As the United Kingdom conducts evacuation operations of British nationals in Khartoum, Sudan during a 72-hour ceasefire, the United States refuses to evacuate Americans, alleging that it is too dangerous, according to The Washington Examiner. After negotiations, the Sudanese Armed Forces (SAF) and the Rapid Support Forces (RSF) have reportedly agreed to a ceasefire which is now the first one of its kind that is holding.
The British government is taking advantage of the opportunity and has begun to board nationals onto flights from an airfield outside of the capital. A statement tweeted by the U.K. Foreign, Commonwealth and Development Office says that people with children, those who are elderly, and those with medical conditions will be given priority, adding that they will contact those who are eligible.
However, the Pentagon has deemed the situation to be too uncertain to allow military aircraft to evacuate Americans and dual citizens.
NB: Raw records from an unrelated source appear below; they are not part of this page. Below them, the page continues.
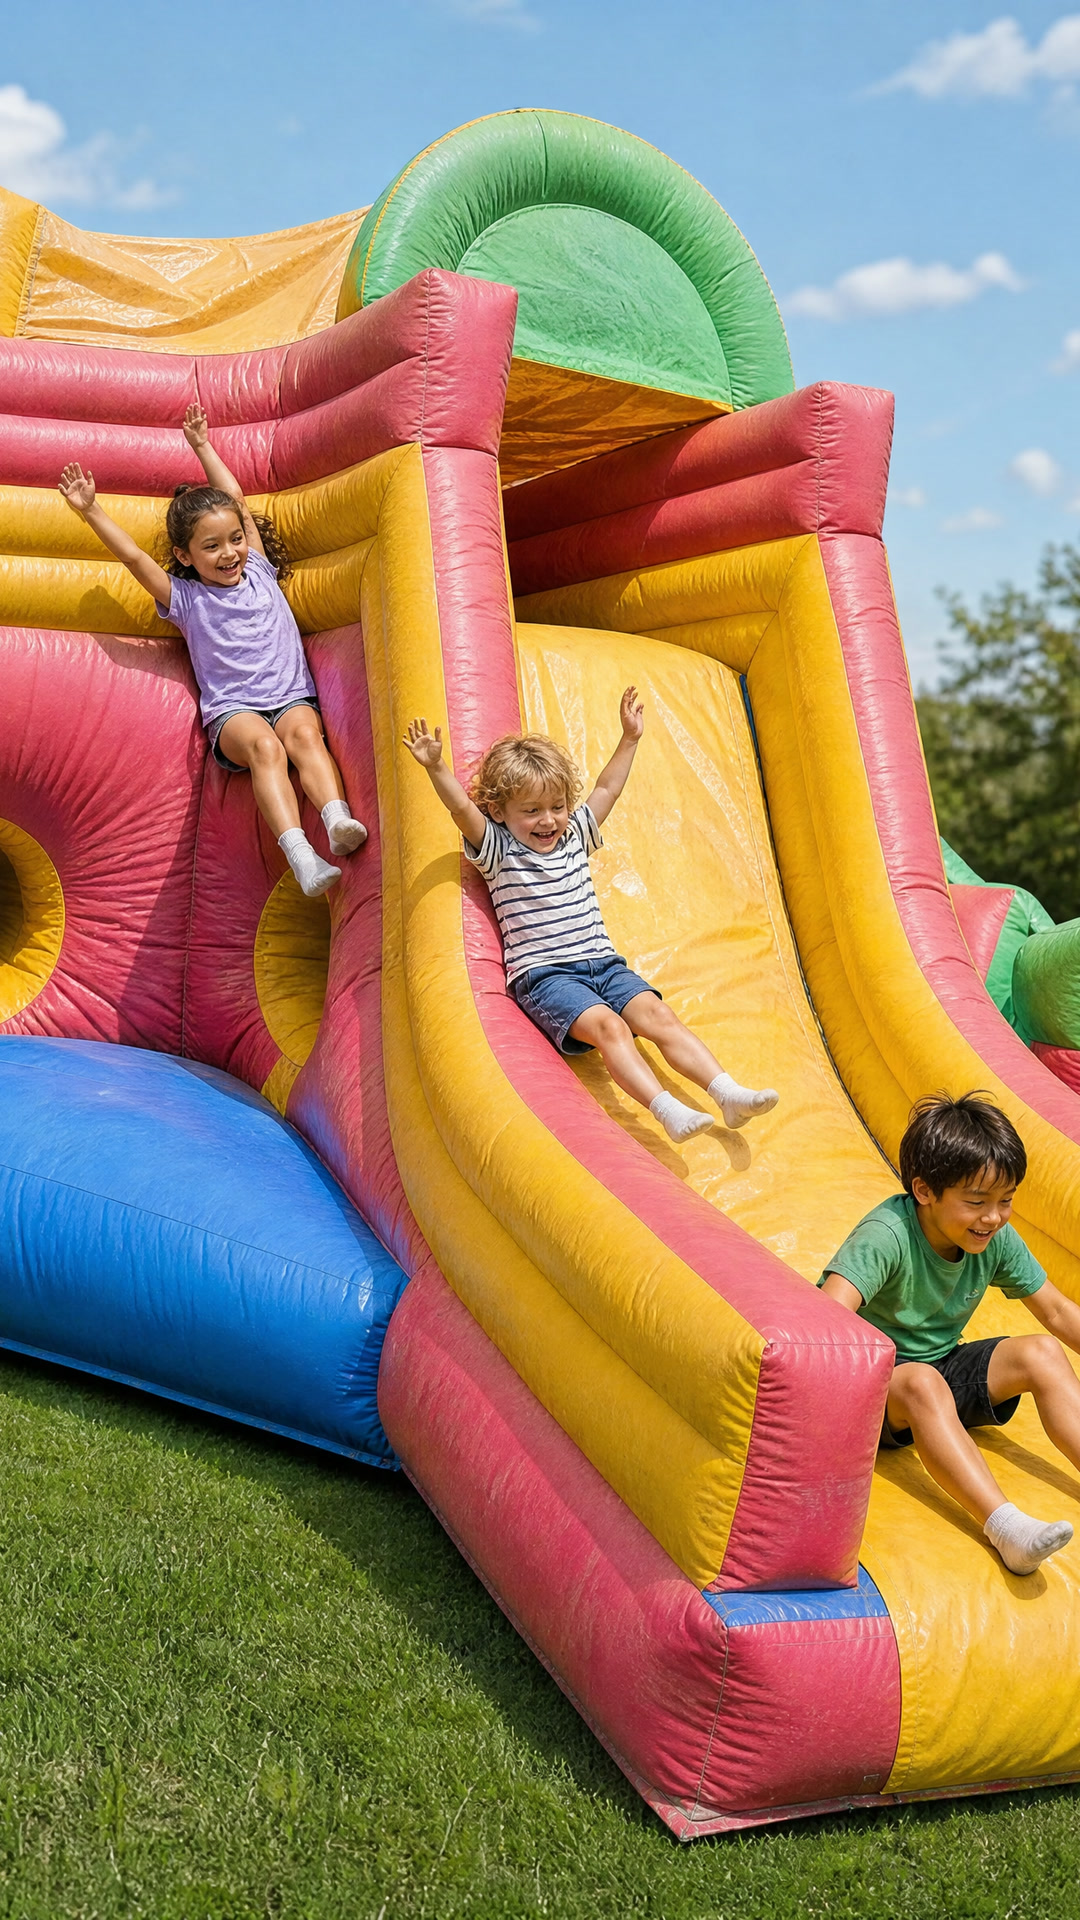
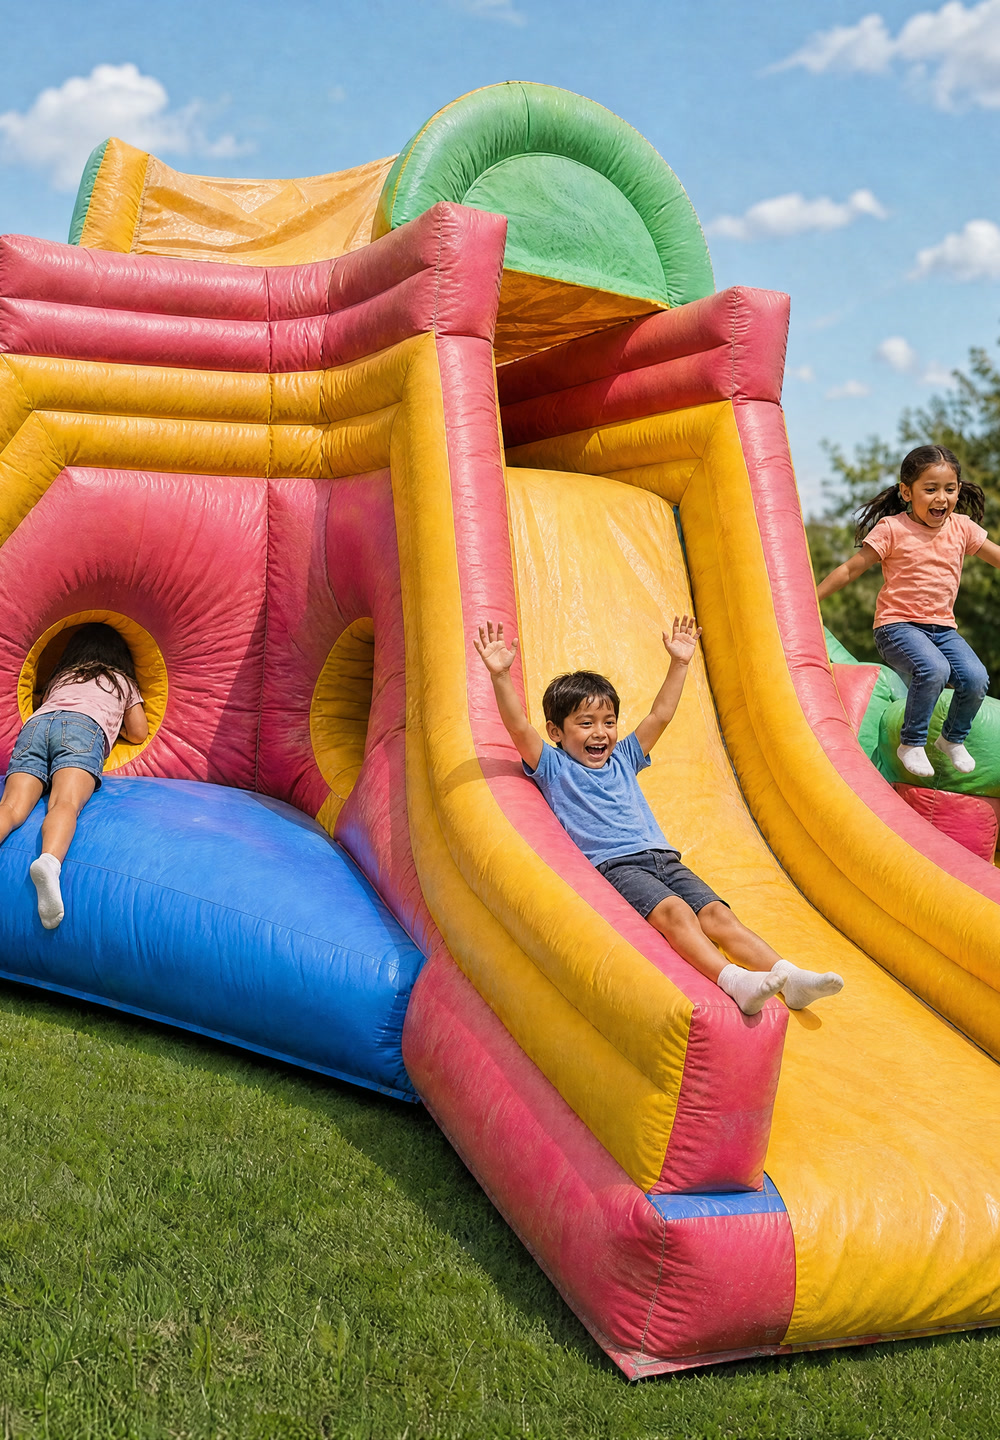
Hero con niños chilenos, navbar amarillo y precio base por 3 horas
- Nueva imagen 4K del hero: un niño baja por el resbalín, otra entra al túnel
  y otra salta en la sección derecha.
- Navbar en amarillo sol (el azul noche queda en la barra de confianza).
- «Desde $40.000 por 3 horas» en hero, sello y descripción SEO.
- Sin la etiqueta «Imagen referencial».

diff --git a/src/config/site.ts b/src/config/site.ts
@@ -6,7 +6,7 @@ export const SITE = {
   lang: "es-CL",
   defaultTitle: "Saltabum · Arriendo de juegos inflables en Valparaíso",
   defaultDescription:
-    "Arriendo de juegos inflables en la Región de Valparaíso desde $40.000 por 4 horas, con montaje, anclaje y retiro. Cumpleaños, empresas, colegios y municipios.",
+    "Arriendo de juegos inflables en la Región de Valparaíso desde $40.000 por 3 horas, con montaje, anclaje y retiro. Cumpleaños, empresas, colegios y municipios.",
   defaultOgImage: "/og-default.jpg",
   // Mensaje prellenado al abrir WhatsApp desde el sitio
   whatsappDefaultMessage: "¡Hola Saltabum! Quiero más información.",

diff --git a/src/design/data.ts b/src/design/data.ts
@@ -9,8 +9,9 @@ export const PRODUCTO = {
   precio: "$[XX.XXX]",
 };
 
-// Precio base de los inflables (bloque de 4 horas).
+// Precio base de los inflables y su bloque de horas.
 export const DESDE = "$40.000";
+export const DESDE_HORAS = "3 horas";
 
 export type Comuna = {
   nombre: string;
National Security Council spokesman John Kirby said that the U.S. is doing everything to get important information out to citizens looking to get out, adding that an evacuation would only put more Americans in danger.
The Biden administration is instead suggesting that Americans make a 500-mile drive overland to Port Sudan. Kirby added that the best course of action is to instead “shelter in place” rather than leave. He subtly added that Americans who are currently there ignored warnings to leave, which is a sentiment that President Biden held after withdrawing military troops from Afghanistan.
National security adviser Jake Sullivan said that convoys will be waiting at Port Sudan. House Foreign Affairs Committee Chairman Michael McCaul recalled the Afghanistan withdrawal and said that the U.S. has left 16,000 Americans with a message that they are on their own.
Secretary of State Antony Blinken, however, said that the State Department does not know how many Americans are stranded there and want to come home because they are “not required to register with the embassy.”